Microwave ovens are quite possibly one of the best inventions ever made – being able to cook food in just a few minutes?! Absolute genius! But have you ever looked at a microwave and thought ‘how the heck does that work?’ Well, here’s everything you need to know.
The Electromagnetic Spectrum
The microwave oven was named after its main source of energy: microwaves – which are part of the Electromagnetic Spectrum (along with the likes of radio waves, UV rays, X-rays and gamma rays. Remember all that stuff you learned at school?) The Electromagnetic Spectrum consists of a group of electromagnetic waves that all vibrate at different frequencies.
The higher the frequency, the more damage it can do to humans and objects – so radio waves are the lowest frequency, and are all around us in television, cell phone and mobile signals. The highest frequency, gamma radiation, is used in very controlled environments to kill cancer cells, as it does irreparable damage to the body. Microwaves are the second least harmful wave after radio waves.
Microwaves can be found between infra-red waves and radio waves on the electromagnetic spectrum. When microwaves were first discovered, they were used within radar systems – before their other use was discovered by accident. The fact that microwaves can heat food was accidentally found out in 1945 by an engineer.
He found that when he stood by a device which produces these microwaves (called a magnetron) a candy bar inside his pocket began to melt. He then realized that it was the magnetron caused this change, and began to experiment with other foods.
So how does it work?
We all know that humans are made up of 80% water – well, this is also very similar to foods. Items of food are largely made up of water molecules, and the presence of microwaves excites these molecules to the point where they violently vibrate. As these molecules begin to vibrate and move, they crash against each other and rub together to create heat energy.
This heat is what cooks the food. Because a conventional oven uses heat as the main energy source, it takes longer for the molecules to vibrate, meaning the food takes longer to cook. In a microwave, however, the molecules are forced to vibrate and create as much heat as possible in a short space of time, meaning food cooks quicker.
How do these microwaves stay inside the microwave oven?
All electromagnetic waves have a different frequency, meaning they are different sizes, and they can just pass through certain materials without harming them or cooking them. If you notice, you can cook your food on plastic, ceramics and glass in your microwave oven and they won’t get too hot.

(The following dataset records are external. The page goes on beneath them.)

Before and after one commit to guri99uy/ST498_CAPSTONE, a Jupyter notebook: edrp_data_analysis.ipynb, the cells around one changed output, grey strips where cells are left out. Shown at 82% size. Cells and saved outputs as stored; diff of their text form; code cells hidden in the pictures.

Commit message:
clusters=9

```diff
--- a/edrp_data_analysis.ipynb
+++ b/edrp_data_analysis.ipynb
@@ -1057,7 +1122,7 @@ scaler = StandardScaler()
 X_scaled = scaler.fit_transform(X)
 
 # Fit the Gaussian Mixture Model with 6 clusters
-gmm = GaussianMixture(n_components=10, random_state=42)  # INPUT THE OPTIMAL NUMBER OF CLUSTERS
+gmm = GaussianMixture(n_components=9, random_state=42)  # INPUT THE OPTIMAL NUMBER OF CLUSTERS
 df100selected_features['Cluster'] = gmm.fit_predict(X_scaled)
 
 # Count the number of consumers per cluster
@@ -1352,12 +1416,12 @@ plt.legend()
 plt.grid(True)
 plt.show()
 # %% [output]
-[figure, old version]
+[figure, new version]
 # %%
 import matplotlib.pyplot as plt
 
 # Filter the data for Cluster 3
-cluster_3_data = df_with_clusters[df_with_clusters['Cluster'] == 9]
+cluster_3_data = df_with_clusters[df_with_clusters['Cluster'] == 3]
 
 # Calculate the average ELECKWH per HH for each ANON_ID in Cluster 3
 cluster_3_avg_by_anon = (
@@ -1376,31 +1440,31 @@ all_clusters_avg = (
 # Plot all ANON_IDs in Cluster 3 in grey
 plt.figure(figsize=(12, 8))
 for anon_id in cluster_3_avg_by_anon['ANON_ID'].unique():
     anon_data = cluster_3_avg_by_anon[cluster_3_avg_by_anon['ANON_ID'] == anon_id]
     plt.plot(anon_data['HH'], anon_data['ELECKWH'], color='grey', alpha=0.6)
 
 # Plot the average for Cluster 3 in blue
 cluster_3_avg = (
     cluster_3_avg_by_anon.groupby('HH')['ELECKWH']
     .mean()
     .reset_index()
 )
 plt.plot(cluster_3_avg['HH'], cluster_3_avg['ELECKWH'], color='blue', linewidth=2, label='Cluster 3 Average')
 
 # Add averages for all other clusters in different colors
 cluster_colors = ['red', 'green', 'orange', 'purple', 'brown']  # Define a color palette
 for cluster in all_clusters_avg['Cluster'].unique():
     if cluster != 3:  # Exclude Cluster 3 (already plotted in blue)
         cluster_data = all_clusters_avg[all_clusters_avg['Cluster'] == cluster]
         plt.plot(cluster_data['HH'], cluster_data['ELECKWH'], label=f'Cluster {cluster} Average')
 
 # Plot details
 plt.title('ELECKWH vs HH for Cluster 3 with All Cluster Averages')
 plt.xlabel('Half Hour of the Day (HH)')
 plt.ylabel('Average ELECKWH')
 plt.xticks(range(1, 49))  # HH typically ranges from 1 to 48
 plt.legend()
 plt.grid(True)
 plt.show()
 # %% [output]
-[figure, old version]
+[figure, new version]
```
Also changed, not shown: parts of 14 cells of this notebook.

This is because these waves simply pass through these, but not the food. However, metals reflect microwaves and would cause intense heat if they were put in the microwave oven – and would quickly start a fire!
Since the discovery of the magnetron in cooking food, every single microwave oven in existence comes with it’s own magnetron in it. This magnetron ensures that the electrons are fired off in every direction in the microwave oven so the food cooks evenly.